**Task objective**
Please find the lines in the entries below that contain the word "CourseDetails", and copy each one.

╭─ The records

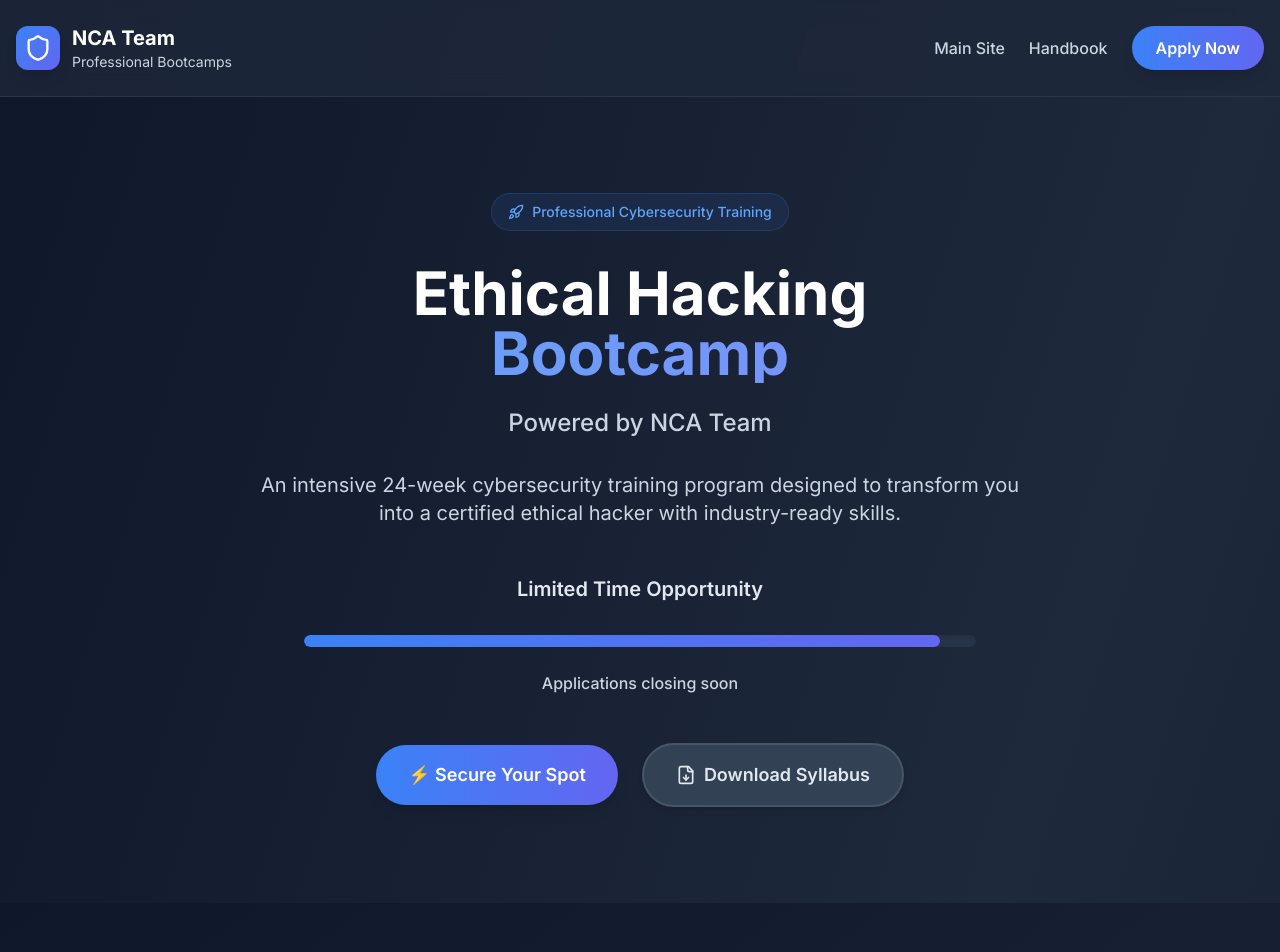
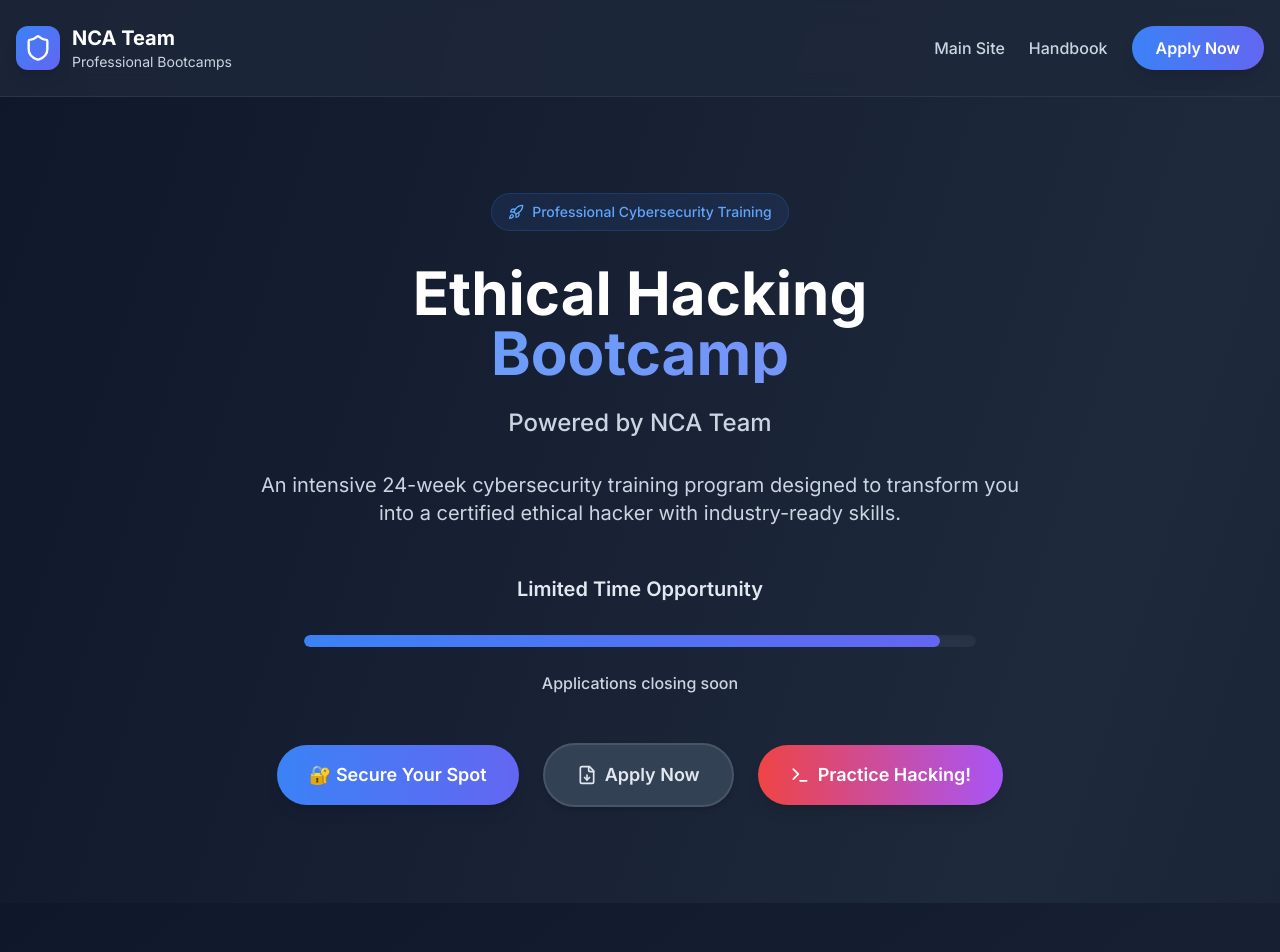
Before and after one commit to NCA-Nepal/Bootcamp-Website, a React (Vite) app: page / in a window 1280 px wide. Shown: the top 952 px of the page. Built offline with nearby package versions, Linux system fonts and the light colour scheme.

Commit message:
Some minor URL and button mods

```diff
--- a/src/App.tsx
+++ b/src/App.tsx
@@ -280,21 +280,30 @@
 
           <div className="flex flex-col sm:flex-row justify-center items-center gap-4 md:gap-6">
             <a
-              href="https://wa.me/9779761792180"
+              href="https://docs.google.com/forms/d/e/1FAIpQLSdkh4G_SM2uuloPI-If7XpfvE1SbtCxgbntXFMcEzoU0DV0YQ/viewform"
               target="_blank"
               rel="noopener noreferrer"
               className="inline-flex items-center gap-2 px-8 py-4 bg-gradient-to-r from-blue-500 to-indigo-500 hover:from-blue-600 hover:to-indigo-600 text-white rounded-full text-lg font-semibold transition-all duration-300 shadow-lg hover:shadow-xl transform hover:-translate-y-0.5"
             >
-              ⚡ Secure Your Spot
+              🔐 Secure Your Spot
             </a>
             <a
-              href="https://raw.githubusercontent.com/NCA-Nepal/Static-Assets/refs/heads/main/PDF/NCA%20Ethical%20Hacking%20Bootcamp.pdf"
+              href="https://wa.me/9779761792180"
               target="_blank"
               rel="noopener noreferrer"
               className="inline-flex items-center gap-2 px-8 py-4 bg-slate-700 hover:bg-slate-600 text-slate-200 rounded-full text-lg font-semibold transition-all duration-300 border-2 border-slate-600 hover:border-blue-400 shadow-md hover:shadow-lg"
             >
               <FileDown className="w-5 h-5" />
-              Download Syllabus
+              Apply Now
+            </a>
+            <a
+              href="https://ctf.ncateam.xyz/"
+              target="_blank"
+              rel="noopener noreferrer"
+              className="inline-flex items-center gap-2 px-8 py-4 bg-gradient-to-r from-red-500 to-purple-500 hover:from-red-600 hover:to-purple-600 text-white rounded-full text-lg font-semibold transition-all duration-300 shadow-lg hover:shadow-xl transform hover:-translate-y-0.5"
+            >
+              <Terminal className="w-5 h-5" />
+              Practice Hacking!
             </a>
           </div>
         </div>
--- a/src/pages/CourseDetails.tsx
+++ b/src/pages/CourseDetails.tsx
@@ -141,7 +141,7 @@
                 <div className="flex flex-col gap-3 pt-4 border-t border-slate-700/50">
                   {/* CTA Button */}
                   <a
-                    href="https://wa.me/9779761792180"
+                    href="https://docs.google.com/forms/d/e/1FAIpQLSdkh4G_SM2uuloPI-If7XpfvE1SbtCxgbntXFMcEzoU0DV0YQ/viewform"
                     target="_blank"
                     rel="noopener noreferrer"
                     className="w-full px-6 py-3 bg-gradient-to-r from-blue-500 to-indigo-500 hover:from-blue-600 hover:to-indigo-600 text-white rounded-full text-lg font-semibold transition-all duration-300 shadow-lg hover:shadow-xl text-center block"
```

╰─
╭─ The records

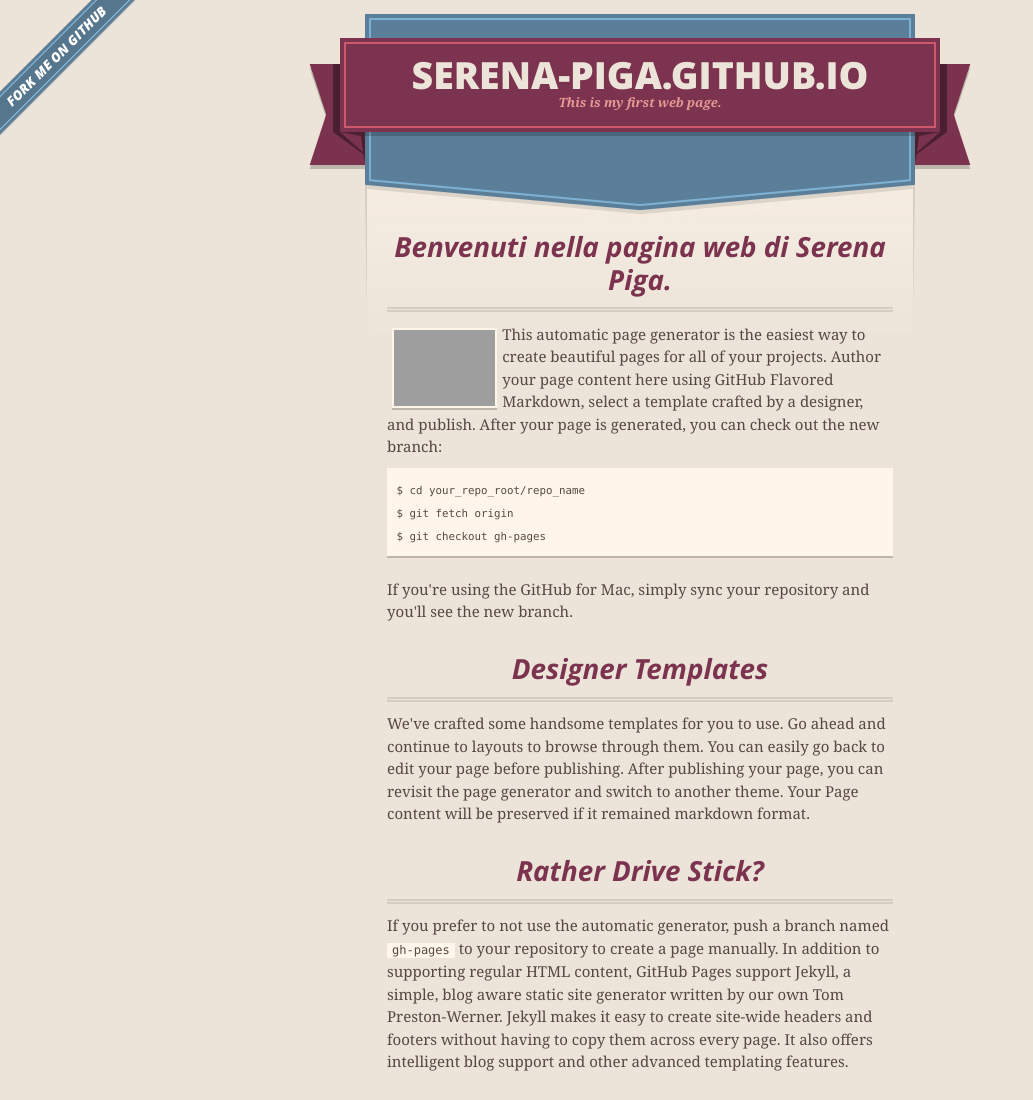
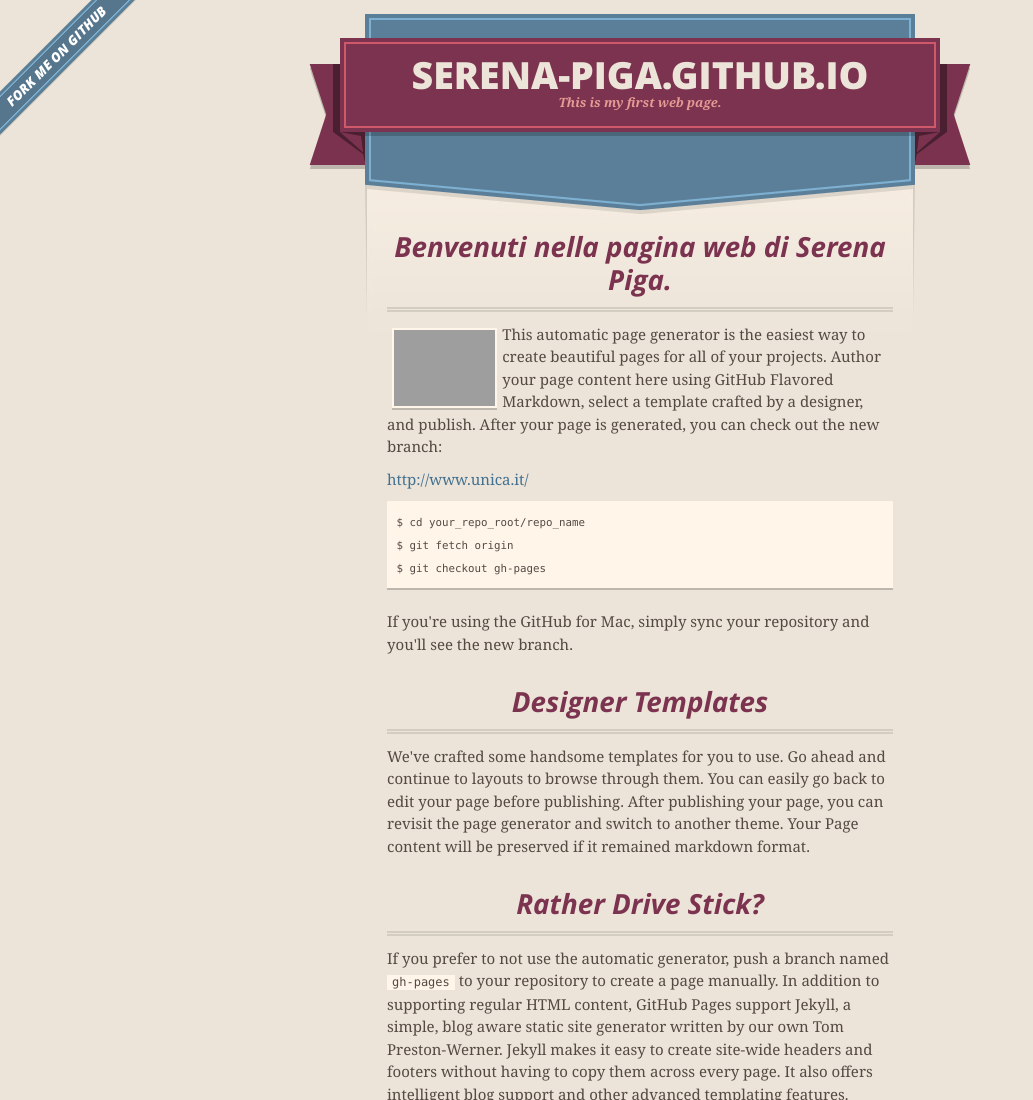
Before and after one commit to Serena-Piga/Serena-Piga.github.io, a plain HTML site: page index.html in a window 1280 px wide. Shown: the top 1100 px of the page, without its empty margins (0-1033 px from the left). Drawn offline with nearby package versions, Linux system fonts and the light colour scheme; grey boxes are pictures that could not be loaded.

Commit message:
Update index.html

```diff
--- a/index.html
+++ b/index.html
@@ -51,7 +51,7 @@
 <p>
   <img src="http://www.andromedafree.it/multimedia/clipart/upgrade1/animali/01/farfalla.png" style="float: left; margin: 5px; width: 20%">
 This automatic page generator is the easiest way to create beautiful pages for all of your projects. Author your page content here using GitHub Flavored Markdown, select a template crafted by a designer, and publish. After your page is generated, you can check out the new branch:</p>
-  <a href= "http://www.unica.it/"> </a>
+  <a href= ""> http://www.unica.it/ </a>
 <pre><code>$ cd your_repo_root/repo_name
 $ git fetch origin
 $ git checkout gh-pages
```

╰─
╭─ The records

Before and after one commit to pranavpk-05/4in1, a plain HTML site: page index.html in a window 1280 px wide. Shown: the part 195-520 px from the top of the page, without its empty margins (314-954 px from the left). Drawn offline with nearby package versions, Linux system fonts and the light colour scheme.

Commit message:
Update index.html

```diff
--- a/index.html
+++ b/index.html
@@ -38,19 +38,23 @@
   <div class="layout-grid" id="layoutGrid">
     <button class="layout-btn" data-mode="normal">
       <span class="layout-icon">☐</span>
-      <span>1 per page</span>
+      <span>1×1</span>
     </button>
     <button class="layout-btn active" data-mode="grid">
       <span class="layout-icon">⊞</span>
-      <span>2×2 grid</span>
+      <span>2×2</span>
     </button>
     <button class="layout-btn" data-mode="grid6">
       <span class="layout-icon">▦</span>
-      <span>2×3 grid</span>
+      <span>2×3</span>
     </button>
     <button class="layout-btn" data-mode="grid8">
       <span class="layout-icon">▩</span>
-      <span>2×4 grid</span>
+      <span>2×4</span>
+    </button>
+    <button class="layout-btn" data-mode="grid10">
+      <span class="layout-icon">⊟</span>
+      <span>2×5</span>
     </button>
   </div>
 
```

╰─

**Answer for the task**
--- a/src/pages/CourseDetails.tsx
+++ b/src/pages/CourseDetails.tsx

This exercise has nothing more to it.